Jose Cabbadol y Torres, one of the defendants, states that two weeks before the crime occurred the defendant Santiago Bolar said to witness states that he had to kill Claudio Magligsay; the witness states that Baldomera Cabalse was the querida of Claudio and Santiago wished to renew his relations with the woman and that this was the cause of the enmity which Santiago bore against the deceased; that one night when the witness and Santiago Bolar were returning from watching their land, about 12 o’clock at night, the witness, being a little behind Santiago, saw that the latter met Claudio Magligsay, who was coming in the opposite direction, and that upon such meeting Claudio struck Santiago a blow with a stick, the latter falling to the ground; that Santiago immediately got up and in turn struck a like blow on the head of the deceased, who then took to his heels, and meeting the witness a short way off Claudio also struck him with the stick, whereupon, in self-defense, the witness stabbed Claudio, killing him; that afterwards the witness and Santiago took the body and placed it in a large basket and threw it into the river.
In weighing the testimony given by a defendant in a criminal case the same rules are observed as prevail in considering the testimony of other witnesses. That part which is consistent and generates belief will be accepted, and such parts as are inconsistent and produce an opposite effect may be rejected.
We discredit the statement made by the defendants that the deceased was the aggressor. There is an entire lack of probability that such should have been the case. This view is based upon a reasonable deduction from the evidence and by considering the previous statement made by Santiago Bolar to Jose Cabbadol that the deceased must be killed; the jealously and resentment of Santiago toward the deceased; the lack of any such feeling on the part of the deceased, so far as the record discloses; that the defendants were found at a late hour of the night without satisfactory explanation near the residence of Baldomera Cabalse, where the deceased was; that the body of the deceased was mutilated by the defendants, placed in a basket, and thrown into the river, showing strong feelings of hate and a purpose to conceal the crime not consistent with innocence; also the improbability that the deceased, who was unarmed and alone, should have provoked the difficulty and attacked the defendants. We think it more probable that the defendants, knowing that the deceased was in the house of Baldomera Cabalse, were lying in wait there, and that Santiago, with the aid of Jose Cabbadol, sought the occasion with a heart full of hatred to wreak bloddy vengeance upon the deceased.

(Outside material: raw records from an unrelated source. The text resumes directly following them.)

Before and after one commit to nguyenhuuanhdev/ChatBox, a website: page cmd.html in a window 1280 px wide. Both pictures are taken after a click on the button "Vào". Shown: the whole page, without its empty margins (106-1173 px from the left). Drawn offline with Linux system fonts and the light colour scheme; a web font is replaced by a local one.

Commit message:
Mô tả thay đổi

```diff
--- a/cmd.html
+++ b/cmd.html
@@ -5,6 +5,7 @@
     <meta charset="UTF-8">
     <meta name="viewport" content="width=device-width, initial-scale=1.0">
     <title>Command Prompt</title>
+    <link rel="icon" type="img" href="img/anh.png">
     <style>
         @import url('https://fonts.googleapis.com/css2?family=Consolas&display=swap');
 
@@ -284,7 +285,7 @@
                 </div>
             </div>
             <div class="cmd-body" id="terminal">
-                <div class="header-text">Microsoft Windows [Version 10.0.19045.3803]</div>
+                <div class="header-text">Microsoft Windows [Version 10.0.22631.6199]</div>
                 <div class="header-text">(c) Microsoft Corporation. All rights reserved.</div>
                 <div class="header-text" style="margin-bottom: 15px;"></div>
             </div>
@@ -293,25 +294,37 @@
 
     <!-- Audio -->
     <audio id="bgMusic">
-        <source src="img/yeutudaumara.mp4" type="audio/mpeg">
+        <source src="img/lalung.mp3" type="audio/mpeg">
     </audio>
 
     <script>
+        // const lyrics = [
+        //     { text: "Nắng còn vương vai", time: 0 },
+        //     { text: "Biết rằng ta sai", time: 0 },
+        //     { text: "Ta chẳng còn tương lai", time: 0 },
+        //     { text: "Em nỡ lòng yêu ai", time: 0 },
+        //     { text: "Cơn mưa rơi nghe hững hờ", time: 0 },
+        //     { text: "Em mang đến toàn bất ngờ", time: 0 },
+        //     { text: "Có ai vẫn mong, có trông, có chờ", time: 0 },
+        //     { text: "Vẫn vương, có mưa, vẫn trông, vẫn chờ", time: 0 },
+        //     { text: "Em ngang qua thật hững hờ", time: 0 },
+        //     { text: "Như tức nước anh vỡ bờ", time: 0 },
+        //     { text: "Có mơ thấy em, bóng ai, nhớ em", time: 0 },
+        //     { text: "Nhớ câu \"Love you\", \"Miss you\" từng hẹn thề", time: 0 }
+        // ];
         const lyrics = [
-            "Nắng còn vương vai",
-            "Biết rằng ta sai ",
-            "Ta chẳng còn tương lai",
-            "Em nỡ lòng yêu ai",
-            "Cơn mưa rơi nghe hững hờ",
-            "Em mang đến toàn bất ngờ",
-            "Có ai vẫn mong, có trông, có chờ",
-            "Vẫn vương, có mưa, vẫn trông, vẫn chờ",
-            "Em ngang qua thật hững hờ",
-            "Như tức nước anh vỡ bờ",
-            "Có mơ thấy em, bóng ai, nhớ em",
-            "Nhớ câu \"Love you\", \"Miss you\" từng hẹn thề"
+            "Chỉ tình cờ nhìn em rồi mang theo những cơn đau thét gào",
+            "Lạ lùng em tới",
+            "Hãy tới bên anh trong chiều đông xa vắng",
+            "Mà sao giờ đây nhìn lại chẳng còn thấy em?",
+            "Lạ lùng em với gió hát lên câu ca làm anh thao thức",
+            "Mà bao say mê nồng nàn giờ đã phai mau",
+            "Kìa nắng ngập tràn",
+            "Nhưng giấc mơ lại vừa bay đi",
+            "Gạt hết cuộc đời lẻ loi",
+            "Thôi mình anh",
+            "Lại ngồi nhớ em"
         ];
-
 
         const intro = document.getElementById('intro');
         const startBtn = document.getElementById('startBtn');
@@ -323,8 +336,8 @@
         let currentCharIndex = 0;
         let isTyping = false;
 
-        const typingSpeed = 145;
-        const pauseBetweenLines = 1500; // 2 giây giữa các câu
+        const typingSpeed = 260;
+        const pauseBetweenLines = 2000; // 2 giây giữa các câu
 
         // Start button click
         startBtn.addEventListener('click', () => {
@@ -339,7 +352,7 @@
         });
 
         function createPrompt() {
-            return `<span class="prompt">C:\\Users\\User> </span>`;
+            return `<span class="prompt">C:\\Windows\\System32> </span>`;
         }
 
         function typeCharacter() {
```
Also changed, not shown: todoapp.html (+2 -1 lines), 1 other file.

Under the most favorable view that can be taken the defendants must be found guilty of homicide, punishable under article 404 of the Penal Code, with the aggravating circumstances existing of nocturnity as defined in paragraph 15 of article 10 of the Penal Code.
The judgment of the Court of First Instance will be reversed and judgment rendered against the defendants, Santiago Bolar and Jose Cabbadol, sentencing each of them to the penalty of reclusion temporal, punishable by imprisonment for the period of seventeen years four months and one day, with indemnification in the sum of 1,000 pesos, Mexican, with costs of suit adjudged against the defendants.
Arellano, C.J. Torres, Willard and Ladd, JJ., concur.
Smith and Mapa, JJ., did not sit in this case.